#### Data for the task

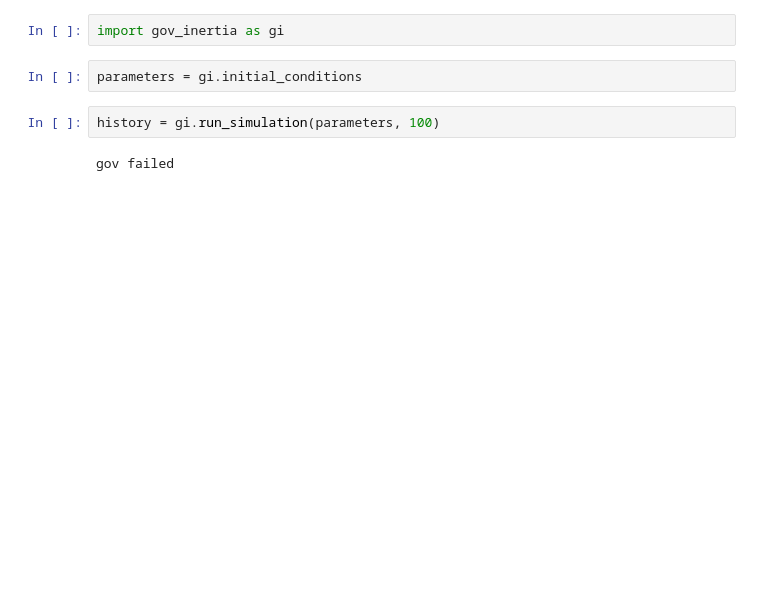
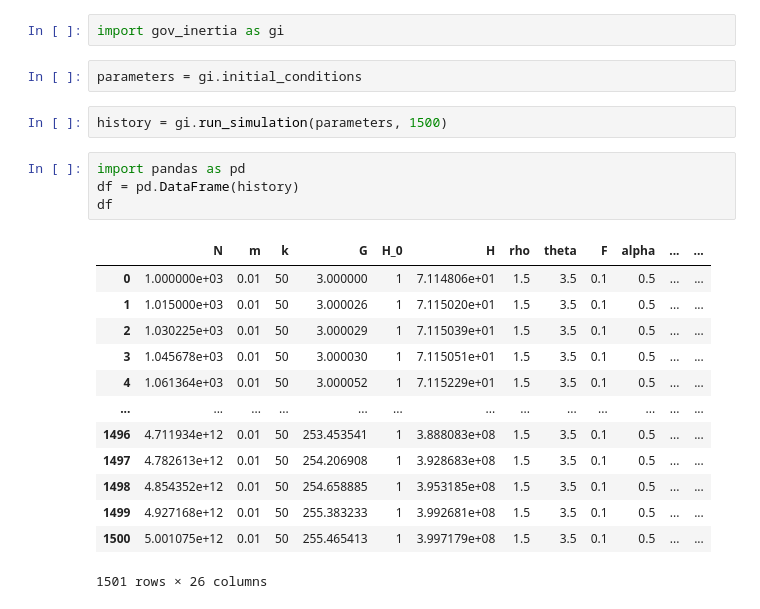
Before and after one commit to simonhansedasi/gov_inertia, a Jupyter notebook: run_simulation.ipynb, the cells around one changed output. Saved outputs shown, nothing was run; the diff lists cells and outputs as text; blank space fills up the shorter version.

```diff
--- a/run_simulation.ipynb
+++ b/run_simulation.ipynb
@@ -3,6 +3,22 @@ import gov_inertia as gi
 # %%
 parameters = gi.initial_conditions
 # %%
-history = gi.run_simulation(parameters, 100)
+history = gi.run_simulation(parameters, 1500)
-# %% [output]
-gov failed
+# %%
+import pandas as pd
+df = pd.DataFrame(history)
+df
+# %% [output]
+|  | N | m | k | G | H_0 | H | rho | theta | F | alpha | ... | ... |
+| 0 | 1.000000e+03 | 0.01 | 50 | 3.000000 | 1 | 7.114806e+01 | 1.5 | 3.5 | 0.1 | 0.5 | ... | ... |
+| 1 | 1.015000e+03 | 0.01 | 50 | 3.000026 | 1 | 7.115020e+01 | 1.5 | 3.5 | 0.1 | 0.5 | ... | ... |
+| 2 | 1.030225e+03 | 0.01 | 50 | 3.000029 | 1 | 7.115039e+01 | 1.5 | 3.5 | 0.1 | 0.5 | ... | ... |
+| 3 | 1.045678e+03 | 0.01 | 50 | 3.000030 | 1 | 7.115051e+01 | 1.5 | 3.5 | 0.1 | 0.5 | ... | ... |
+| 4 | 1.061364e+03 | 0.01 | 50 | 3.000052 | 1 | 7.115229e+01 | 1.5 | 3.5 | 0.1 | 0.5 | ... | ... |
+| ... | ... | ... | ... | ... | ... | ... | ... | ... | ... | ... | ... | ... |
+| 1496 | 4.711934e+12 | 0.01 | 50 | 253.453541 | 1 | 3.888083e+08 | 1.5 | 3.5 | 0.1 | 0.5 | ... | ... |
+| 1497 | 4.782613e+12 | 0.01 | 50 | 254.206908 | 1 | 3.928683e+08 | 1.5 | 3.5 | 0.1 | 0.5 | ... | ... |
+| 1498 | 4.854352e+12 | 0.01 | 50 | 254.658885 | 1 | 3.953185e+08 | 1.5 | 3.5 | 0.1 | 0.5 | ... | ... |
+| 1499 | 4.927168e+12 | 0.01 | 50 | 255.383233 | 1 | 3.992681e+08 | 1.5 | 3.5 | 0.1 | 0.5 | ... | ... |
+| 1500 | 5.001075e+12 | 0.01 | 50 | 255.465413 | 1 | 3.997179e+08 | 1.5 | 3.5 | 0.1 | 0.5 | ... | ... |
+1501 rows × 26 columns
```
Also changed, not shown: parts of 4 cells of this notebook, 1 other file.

########

▸ What you will do:
Among the entries, copy every line containing the word "cells".

▸ Written solution:
Before and after one commit to simonhansedasi/gov_inertia, a Jupyter notebook: run_simulation.ipynb, the cells around one changed output. Saved outputs shown, nothing was run; the diff lists cells and outputs as text; blank space fills up the shorter version.
Also changed, not shown: parts of 4 cells of this notebook, 1 other file.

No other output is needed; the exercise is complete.